To reduce the amount of groundwater flowing into the reactor buildings, TEPCO initiated its “subdrain plan” in September to pump groundwater from wells dug around the reactors’ premises and release the water into the ocean after the decontamination process.
On the seaside of the reactor buildings, the utility constructed underground walls to prevent contaminated groundwater from flowing into the sea.
Also around the reactor buildings, TEPCO installed coolant pipes to create an underground frozen soil wall, which is expected to divert the clean groundwater directly to the ocean.
But this is only a stop-gap measure at best.
The number of storage tanks, which are built at the site, has reached 1,000. Rows of tanks cover most of the parking lots, green spaces and vacant areas at the Fukushima plant site. Eventually, space will run out for storing the contaminated water.
The government will start full-fledged discussions on measures to reduce the amount of less contaminated water at the plant in fiscal 2016, which starts in April.
LONG ROAD TO DECOMMISSIONING
Five years after the onset of the nuclear disaster, TEPCO has taken the first step in its decommissioning road map.
The first major challenge in decommissioning the plant is removing spent fuel from storage pools in the upper parts of the reactor buildings.
TEPCO has already removed 1,535 fuel assemblies from the No. 4 reactor, which was offline for a periodic safety check when the tsunami slammed into the plant.
However, a large amount of debris and the high radiation levels have delayed the removal of spent fuel from the No. 1 to No. 3 reactor buildings.
Work is under way to remove debris from the upper part of the No. 3 reactor building.

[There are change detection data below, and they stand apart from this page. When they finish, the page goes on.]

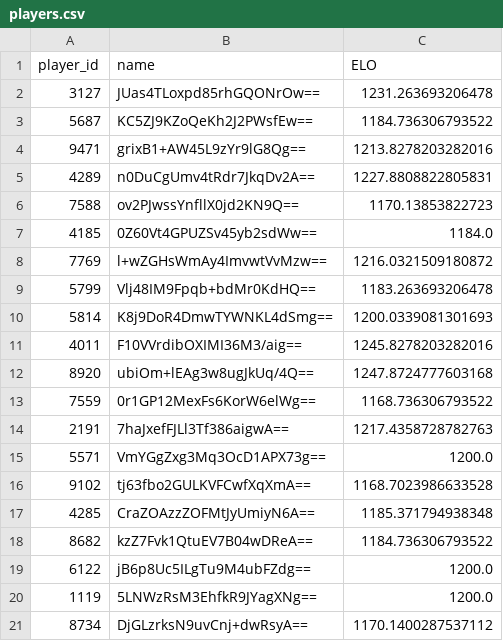
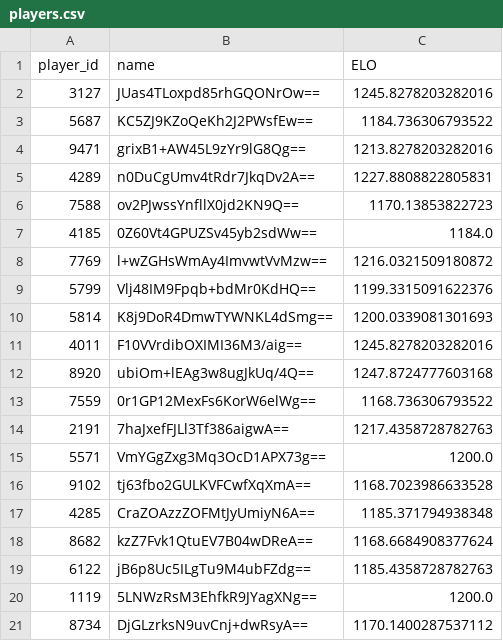
Before and after one commit to nimrosh/PingPongELO, a CSV file: data/players.csv, drawn as a sheet.

```diff
--- a/data/players.csv
+++ b/data/players.csv
@@ -1,3 +1,3 @@
 player_id,name,ELO
-3127,JUas4TLoxpd85rhGQONrOw==,1231.263693206478
+3127,JUas4TLoxpd85rhGQONrOw==,1245.8278203282016
 5687,KC5ZJ9KZoQeKh2J2PWsfEw==,1184.736306793522
@@ -8,3 +8,3 @@ player_id,name,ELO
 7769,l+wZGHsWmAy4ImvwtVvMzw==,1216.0321509180872
-5799,Vlj48IM9Fpqb+bdMr0KdHQ==,1183.263693206478
+5799,Vlj48IM9Fpqb+bdMr0KdHQ==,1199.3315091622376
 5814,K8j9DoR4DmwTYWNKL4dSmg==,1200.0339081301693
@@ -17,4 +17,4 @@ player_id,name,ELO
 4285,CraZOAzzZOFMtJyUmiyN6A==,1185.371794938348
-8682,kzZ7Fvk1QtuEV7B04wDReA==,1184.736306793522
-6122,jB6p8Uc5ILgTu9M4ubFZdg==,1200.0
+8682,kzZ7Fvk1QtuEV7B04wDReA==,1168.6684908377624
+6122,jB6p8Uc5ILgTu9M4ubFZdg==,1185.4358728782763
 1119,5LNWzRsM3EhfkR9JYagXNg==,1200.0
```
Also changed, not shown: data/games.csv.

TEPCO plans to start removing the spent fuel in fiscal 2017.
According to TEPCO’s road map, the removal of spent fuel from the No. 1 and No. 2 reactor buildings will start in fiscal 2020. But the utility has not started taking debris out of the upper part of the buildings where the fuel storage pools are located.
The toughest task will be removing the melted fuel inside the No. 1 to 3 reactor containment vessels.
The locations and amount of melted fuel inside the reactors remain largely unknown. Extremely high radiation levels in the reactor containment vessels have prevented workers from analyzing the conditions. Even remote-controlled survey robots have failed to readily approach the core areas.
The preferred way to remove the melted fuel is the “water-covered method.” It involves pumping in water to fill the reactor containment vessels to the upper part and removing the fuel while the water keeps radiation exposure of the workers at low levels.
The government and TEPCO are also considering the “airborne method” if contaminated water keeps leaking from the containment vessels. Under this method, water would fill only the bottom part of the containment vessels, and the melted fuel would be removed through the air.
The two parties also need to develop special equipment to remove the melted fuel and keep it safely stored in containers.
They estimate the decommissioning process will take 30 to 40 years. But they have not specified the conditions that can finally bring an end to the nuclear disaster.